Saved data entries:
>>>>

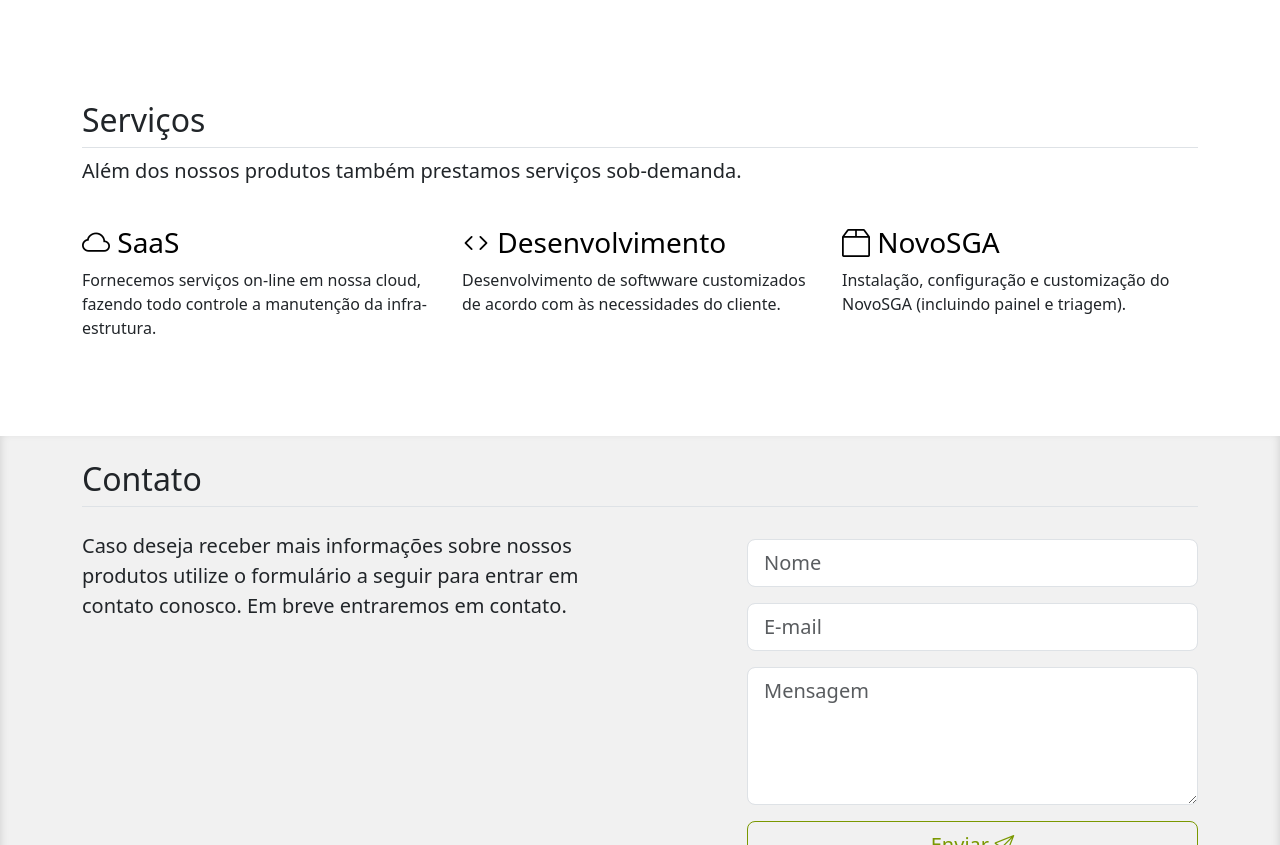
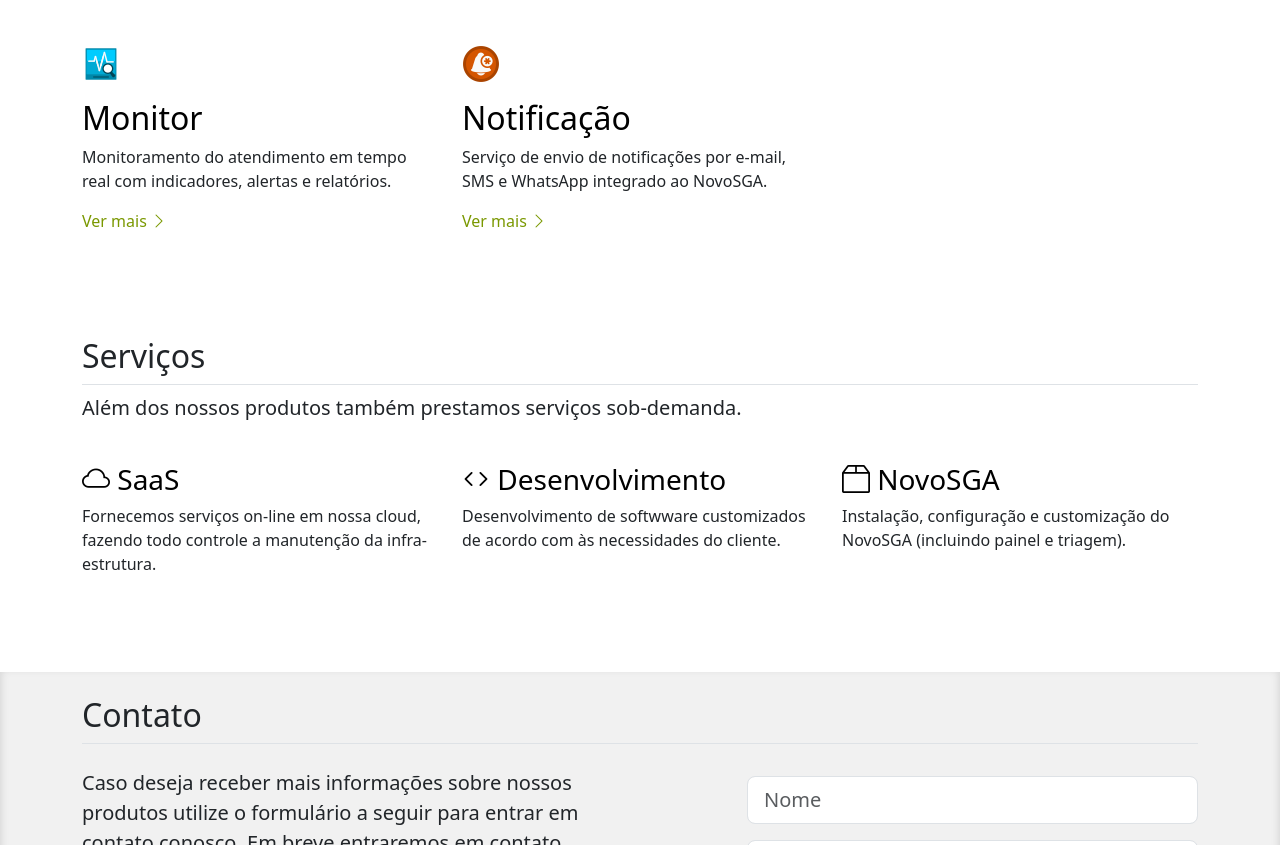
Before and after one commit to mangati/mangati.github.io, an Eleventy site: page index.html in a window 1280 px wide. Shown: the part 1076-1921 px from the top of the page. Built offline with nearby package versions, Linux system fonts and the light colour scheme; Eleventy itself is replaced by a stand-in of ours; files that its build step writes are made by us from their sources.

Commit message:
feat: new products

```diff
--- a/index.html
+++ b/index.html
@@ -81,6 +81,28 @@ layout: base.njk
             <i class="bi bi-chevron-right"></i>
           </a>
         </div>
+        <div class="product col mb-4">
+          <div class="feature-icon d-inline-flex align-items-center justify-content-center fs-2 mb-3">
+            <img src="/images/products-monitor.png" height="38">
+          </div>
+          <h3 class="fs-2 text-body-emphasis">Monitor</h3>
+          <p>Monitoramento do atendimento em tempo real com indicadores, alertas e relatórios.</p>
+          <a href="https://monitor.mangati.com/" target="_blank">
+            Ver mais
+            <i class="bi bi-chevron-right"></i>
+          </a>
+        </div>
+        <div class="product col mb-4">
+          <div class="feature-icon d-inline-flex align-items-center justify-content-center fs-2 mb-3">
+            <img src="/images/products-notificacao.png" height="38">
+          </div>
+          <h3 class="fs-2 text-body-emphasis">Notificação</h3>
+          <p>Serviço de envio de notificações por e-mail, SMS e WhatsApp integrado ao NovoSGA.</p>
+          <a href="https://notificacao.mangati.com/" target="_blank">
+            Ver mais
+            <i class="bi bi-chevron-right"></i>
+          </a>
+        </div>
       </div>
     </div>
   </section>
```
Also changed, not shown: README.md, images/products-monitor.png (added), images/products-notificacao.png (added).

<<<<

▶ What to work on: The answer must be all the lines above that hold the word "height".

▶ Answer to the problem:
+            <img src="/images/products-monitor.png" height="38">
+            <img src="/images/products-notificacao.png" height="38">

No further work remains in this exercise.